Exercise ->
What is needed is a faithful copy of all the entries, with no pictures in it.

Exercise data ->
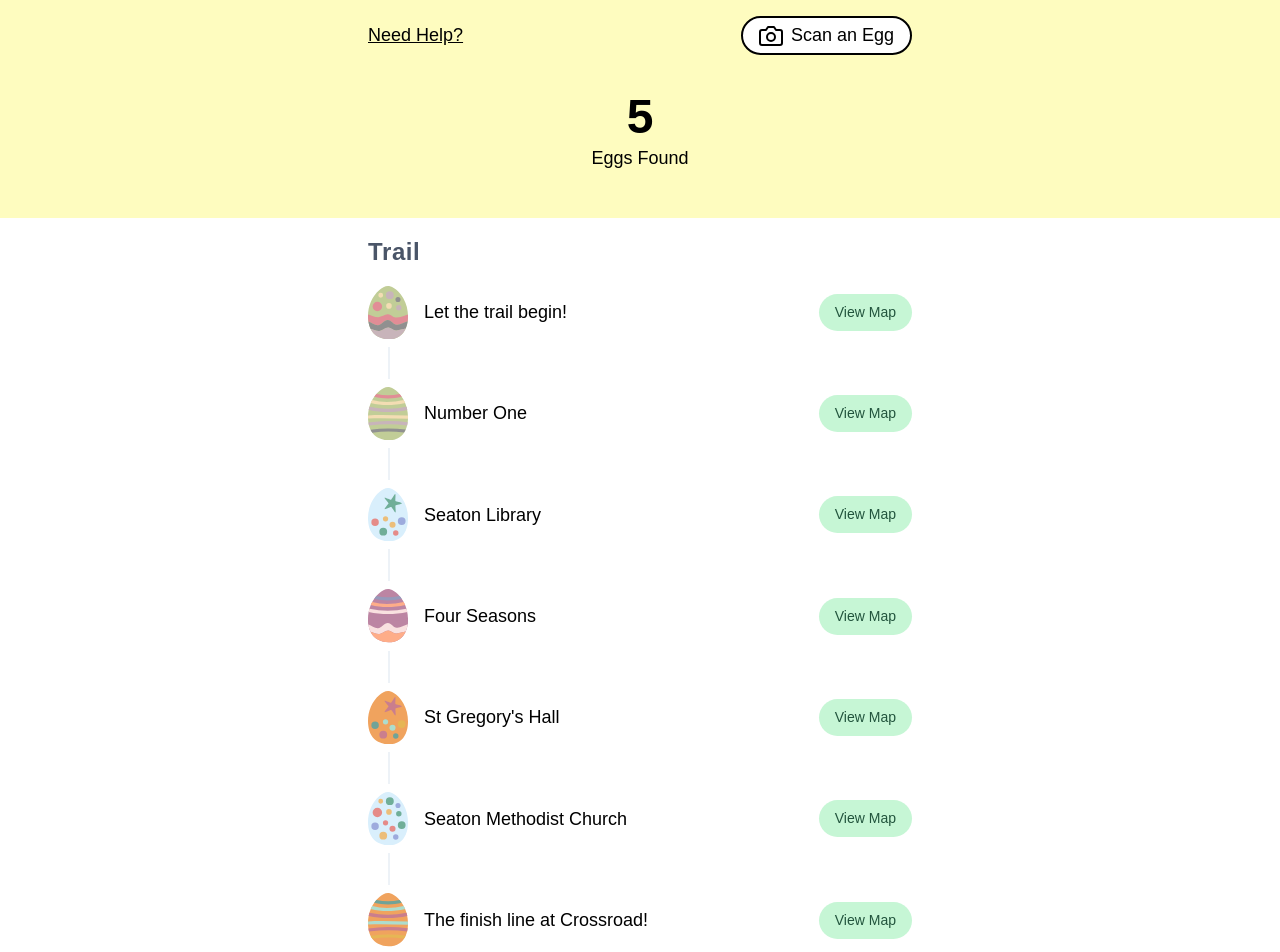
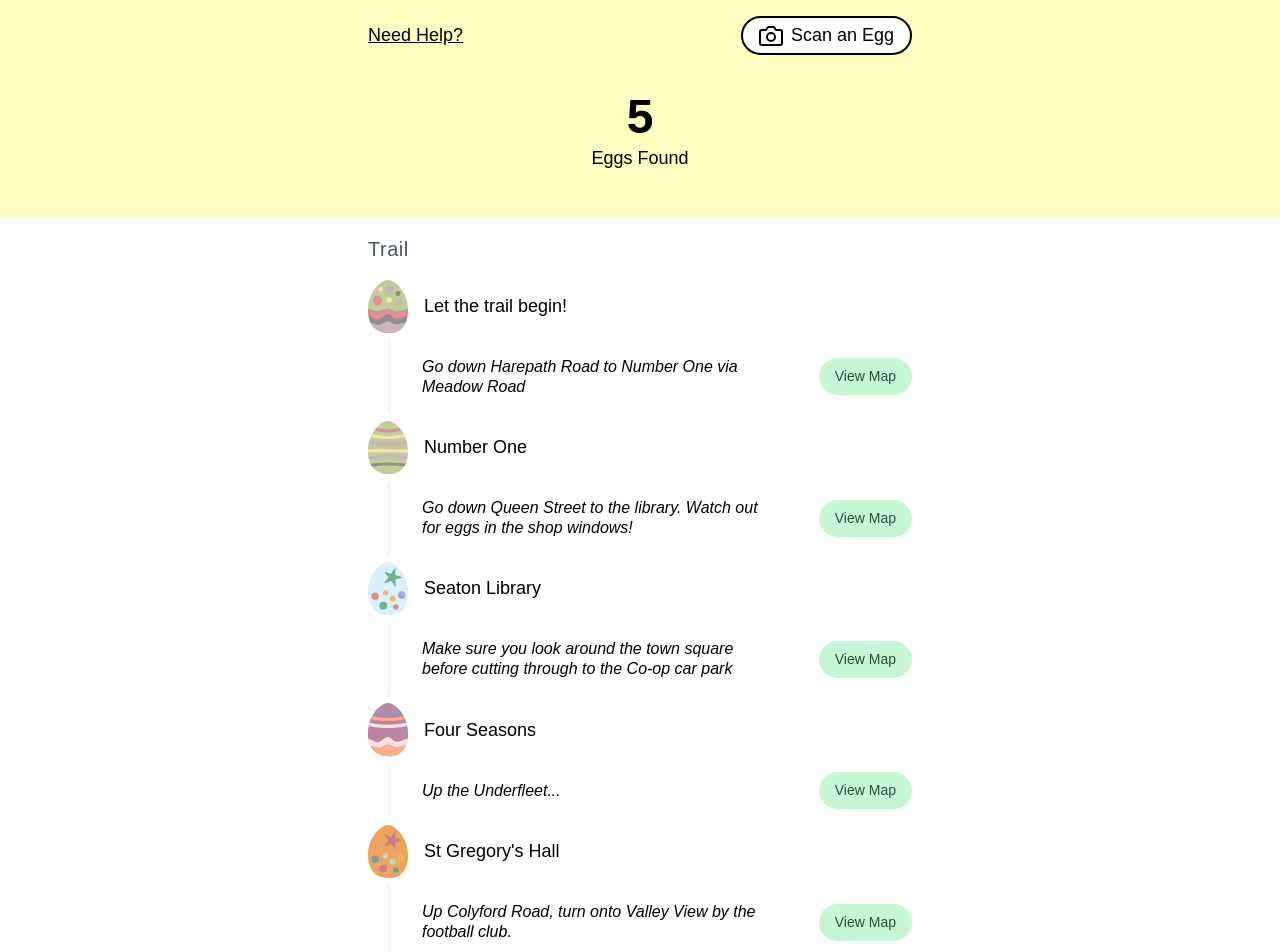
Before and after one commit to crossroadchurch/easter-hunt, a Next.js app: page /play in a window 1280 px wide. Shown: the top 952 px of the page. Built offline with nearby package versions, Linux system fonts and the light colour scheme.

Commit message:
Integration of map component into trail

```diff
--- a/components/play/location.js
+++ b/components/play/location.js
@@ -6,14 +6,7 @@ export default ({ description, egg_id }) => (
       <Egg id={egg_id} />
     </div>
     <div className="w-full flex items-center justify-between">
-      <div className="flex flex-col leading-tight">
-        <h3>{description}</h3>
-      </div>
-      <div>
-        <button className="bg-green-200 text-green-900 px-4 py-2 text-sm font-medium rounded-full whitespace-no-wrap ml-2">
-          View Map
-        </button>
-      </div>
+      <h3>{description}</h3>
     </div>
   </div>
 )
--- /dev/null
+++ b/components/play/spacer.js
@@ -0,0 +1,24 @@
+import { useRouter } from 'next/router'
+
+export default ({ route_notes, cur_stage, x, y, w, h }) => {
+  const router = useRouter()
+  return (
+    <div className="w-full flex items-center justify-between">
+      <div className="py-4 px-8 my-2 ml-5 border-l-2 border-gray-200">
+        <p className="leading-tight text-base italic">{route_notes}</p>
+      </div>
+      <div>
+        <button
+          className="bg-green-200 text-green-900 px-4 py-2 text-sm font-medium rounded-full whitespace-no-wrap ml-2"
+          onClick={() =>
+            router.push(
+              `/map?cur_stage=${cur_stage}&x=${x}&y=${y}&w=${w}&h=${h}`
+            )
+          }
+        >
+          View Map
+        </button>
+      </div>
+    </div>
+  )
+}
--- a/components/play/trail.js
+++ b/components/play/trail.js
@@ -1,23 +1,31 @@
 import Location from './location'
+import Spacer from './spacer'
+import { segments } from '../../qr_codes/easter-data'
+import { route } from 'next/dist/next-server/server/router'
 
-const Spacer = () => (
-  <div className="py-4 my-2 ml-5 border-l-2 border-gray-200"></div>
-)
-
-export default ({ eggs }) => (
+export default ({ eggs }) => {
+  let trailEggs = []
+  for (let i = 0; i < segments.length; i++) {
+    let found = eggs.filter((egg) => egg.egg_id == segments[i].first_egg)[0]
+    trailEggs.push({
+      cur_stage: i.toString(),
+      ...segments[i],
+      ...found
+    })
+  }
+  return (
     <main className="container mx-auto p-4">
-    <h2 className="font-bold text-2xl tracking-wide text-gray-700 mb-4">
-      Trail
-    </h2>
+      <h2 className="text-xl tracking-wide text-gray-700 mb-4">Trail</h2>
       <section>
-      {eggs.filter(egg => egg.is_trail_node == true).map((egg) => {
+        {trailEggs.map((egg, index) => {
           return (
             <div key={egg.egg_id}>
               <Location {...egg} />
-            <Spacer />
+              {index < trailEggs.length - 1 ? <Spacer {...egg} /> : <span />}
             </div>
           )
         })}
       </section>
     </main>
   )
+}
--- a/qr_codes/easter-data.json
+++ b/qr_codes/easter-data.json
@@ -146,7 +146,7 @@
       "template": "small",
       "location": "Meadow Road - Robert's garden",
       "description": "Meadow Road",
-            "lat": 50.70870,
+      "lat": 50.7087,
       "long": -3.07201,
       "is_trail_node": false,
       "three_words": "archduke.feelers.situates"
@@ -197,7 +197,7 @@
       "location": "Beviss and Beckingsale window",
       "description": "Beviss and Beckingsale",
       "lat": 50.70633,
-            "long": -3.07240,
+      "long": -3.0724,
       "is_trail_node": false,
       "three_words": "forever.describe.hazy"
     },
@@ -256,7 +256,7 @@
       "template": "medium",
       "location": "Coastal Crafts window",
       "description": "Coastal Crafts",
-            "lat": 50.70440,
+      "lat": 50.7044,
       "long": -3.07093,
       "is_trail_node": false,
       "three_words": "tidal.singles.cheater"
@@ -416,7 +416,7 @@
       "template": "small",
       "location": "Seaton Methodist fence by final roadside tree",
       "description": "Seaton Methodist Church",
-            "lat": 50.71170,
+      "lat": 50.7117,
       "long": -3.07088,
       "is_trail_node": false,
       "three_words": "crinkled.sunblock.enigma"
@@ -460,6 +460,71 @@
       "long": -3.07578,
       "is_trail_node": true,
       "three_words": "concluded.outbid.reception"
+    }
+  ],
+  "segments": [
+    {
+      "first_egg": "00",
+      "last_egg": "12",
+      "route_notes": "Go down Harepath Road to Number One via Meadow Road",
+      "x": "150",
+      "y": "0",
+      "w": "675",
+      "h": "1200"
+    },
+    {
+      "first_egg": "13",
+      "last_egg": "17",
+      "route_notes": "Go down Queen Street to the library.  Watch out for eggs in the shop windows!",
+      "x": "400",
+      "y": "800",
+      "w": "450",
+      "h": "800"
+    },
+    {
+      "first_egg": "18",
+      "last_egg": "23",
+      "route_notes": "Make sure you look around the town square before cutting through to the Co-op car park",
+      "x": "500",
+      "y": "900",
+      "w": "450",
+      "h": "800"
+    },
+    {
+      "first_egg": "24",
+      "last_egg": "31",
+      "route_notes": "Up the Underfleet...",
+      "x": "500",
+      "y": "400",
+      "w": "675",
+      "h": "1200"
+    },
+    {
+      "first_egg": "32",
+      "last_egg": "35",
+      "route_notes": "Up Colyford Road, turn onto Valley View by the football club.",
+      "x": "650",
+      "y": "50",
+      "w": "450",
+      "h": "800"
+    },
+    {
+      "first_egg": "36",
+      "last_egg": "40",
+      "route_notes": "Make your way back up to Harepath Road, then return to Crossroad and see Jesse to claim your prize!",
+      "x": "200",
+      "y": "0",
+      "w": "630",
+      "h": "1120"
+    },
+    {
+      "first_egg": "41",
+      "last_egg": "41",
+      "route_notes": "",
+      "x": "200",
+      "y": "0",
+      "w": "900",
+      "h": "1600"
     }
   ],
   "basket_positions": [
```
Also changed, not shown: pages/basket_test.js (+7 -4 lines), pages/map.js (+46 -15 lines), 1 other file (tests, documents, lock files or other folders). Lines whose indentation alone changed are shown as unchanged.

Solution to the problem ->
Before and after one commit to crossroadchurch/easter-hunt, a Next.js app: page /play in a window 1280 px wide. Shown: the top 952 px of the page. Built offline with nearby package versions, Linux system fonts and the light colour scheme.

Commit message:
Integration of map component into trail

```diff
--- a/components/play/location.js
+++ b/components/play/location.js
@@ -6,14 +6,7 @@ export default ({ description, egg_id }) => (
       <Egg id={egg_id} />
     </div>
     <div className="w-full flex items-center justify-between">
-      <div className="flex flex-col leading-tight">
-        <h3>{description}</h3>
-      </div>
-      <div>
-        <button className="bg-green-200 text-green-900 px-4 py-2 text-sm font-medium rounded-full whitespace-no-wrap ml-2">
-          View Map
-        </button>
-      </div>
+      <h3>{description}</h3>
     </div>
   </div>
 )
--- /dev/null
+++ b/components/play/spacer.js
@@ -0,0 +1,24 @@
+import { useRouter } from 'next/router'
+
+export default ({ route_notes, cur_stage, x, y, w, h }) => {
+  const router = useRouter()
+  return (
+    <div className="w-full flex items-center justify-between">
+      <div className="py-4 px-8 my-2 ml-5 border-l-2 border-gray-200">
+        <p className="leading-tight text-base italic">{route_notes}</p>
+      </div>
+      <div>
+        <button
+          className="bg-green-200 text-green-900 px-4 py-2 text-sm font-medium rounded-full whitespace-no-wrap ml-2"
+          onClick={() =>
+            router.push(
+              `/map?cur_stage=${cur_stage}&x=${x}&y=${y}&w=${w}&h=${h}`
+            )
+          }
+        >
+          View Map
+        </button>
+      </div>
+    </div>
+  )
+}
--- a/components/play/trail.js
+++ b/components/play/trail.js
@@ -1,23 +1,31 @@
 import Location from './location'
+import Spacer from './spacer'
+import { segments } from '../../qr_codes/easter-data'
+import { route } from 'next/dist/next-server/server/router'
 
-const Spacer = () => (
-  <div className="py-4 my-2 ml-5 border-l-2 border-gray-200"></div>
-)
-
-export default ({ eggs }) => (
+export default ({ eggs }) => {
+  let trailEggs = []
+  for (let i = 0; i < segments.length; i++) {
+    let found = eggs.filter((egg) => egg.egg_id == segments[i].first_egg)[0]
+    trailEggs.push({
+      cur_stage: i.toString(),
+      ...segments[i],
+      ...found
+    })
+  }
+  return (
     <main className="container mx-auto p-4">
-    <h2 className="font-bold text-2xl tracking-wide text-gray-700 mb-4">
-      Trail
-    </h2>
+      <h2 className="text-xl tracking-wide text-gray-700 mb-4">Trail</h2>
       <section>
-      {eggs.filter(egg => egg.is_trail_node == true).map((egg) => {
+        {trailEggs.map((egg, index) => {
           return (
             <div key={egg.egg_id}>
               <Location {...egg} />
-            <Spacer />
+              {index < trailEggs.length - 1 ? <Spacer {...egg} /> : <span />}
             </div>
           )
         })}
       </section>
     </main>
   )
+}
--- a/qr_codes/easter-data.json
+++ b/qr_codes/easter-data.json
@@ -146,7 +146,7 @@
       "template": "small",
       "location": "Meadow Road - Robert's garden",
       "description": "Meadow Road",
-            "lat": 50.70870,
+      "lat": 50.7087,
       "long": -3.07201,
       "is_trail_node": false,
       "three_words": "archduke.feelers.situates"
@@ -197,7 +197,7 @@
       "location": "Beviss and Beckingsale window",
       "description": "Beviss and Beckingsale",
       "lat": 50.70633,
-            "long": -3.07240,
+      "long": -3.0724,
       "is_trail_node": false,
       "three_words": "forever.describe.hazy"
     },
@@ -256,7 +256,7 @@
       "template": "medium",
       "location": "Coastal Crafts window",
       "description": "Coastal Crafts",
-            "lat": 50.70440,
+      "lat": 50.7044,
       "long": -3.07093,
       "is_trail_node": false,
       "three_words": "tidal.singles.cheater"
@@ -416,7 +416,7 @@
       "template": "small",
       "location": "Seaton Methodist fence by final roadside tree",
       "description": "Seaton Methodist Church",
-            "lat": 50.71170,
+      "lat": 50.7117,
       "long": -3.07088,
       "is_trail_node": false,
       "three_words": "crinkled.sunblock.enigma"
@@ -460,6 +460,71 @@
       "long": -3.07578,
       "is_trail_node": true,
       "three_words": "concluded.outbid.reception"
+    }
+  ],
+  "segments": [
+    {
+      "first_egg": "00",
+      "last_egg": "12",
+      "route_notes": "Go down Harepath Road to Number One via Meadow Road",
+      "x": "150",
+      "y": "0",
+      "w": "675",
+      "h": "1200"
+    },
+    {
+      "first_egg": "13",
+      "last_egg": "17",
+      "route_notes": "Go down Queen Street to the library.  Watch out for eggs in the shop windows!",
+      "x": "400",
+      "y": "800",
+      "w": "450",
+      "h": "800"
+    },
+    {
+      "first_egg": "18",
+      "last_egg": "23",
+      "route_notes": "Make sure you look around the town square before cutting through to the Co-op car park",
+      "x": "500",
+      "y": "900",
+      "w": "450",
+      "h": "800"
+    },
+    {
+      "first_egg": "24",
+      "last_egg": "31",
+      "route_notes": "Up the Underfleet...",
+      "x": "500",
+      "y": "400",
+      "w": "675",
+      "h": "1200"
+    },
+    {
+      "first_egg": "32",
+      "last_egg": "35",
+      "route_notes": "Up Colyford Road, turn onto Valley View by the football club.",
+      "x": "650",
+      "y": "50",
+      "w": "450",
+      "h": "800"
+    },
+    {
+      "first_egg": "36",
+      "last_egg": "40",
+      "route_notes": "Make your way back up to Harepath Road, then return to Crossroad and see Jesse to claim your prize!",
+      "x": "200",
+      "y": "0",
+      "w": "630",
+      "h": "1120"
+    },
+    {
+      "first_egg": "41",
+      "last_egg": "41",
+      "route_notes": "",
+      "x": "200",
+      "y": "0",
+      "w": "900",
+      "h": "1600"
     }
   ],
   "basket_positions": [
```
Also changed, not shown: pages/basket_test.js (+7 -4 lines), pages/map.js (+46 -15 lines), 1 other file (tests, documents, lock files or other folders). Lines whose indentation alone changed are shown as unchanged.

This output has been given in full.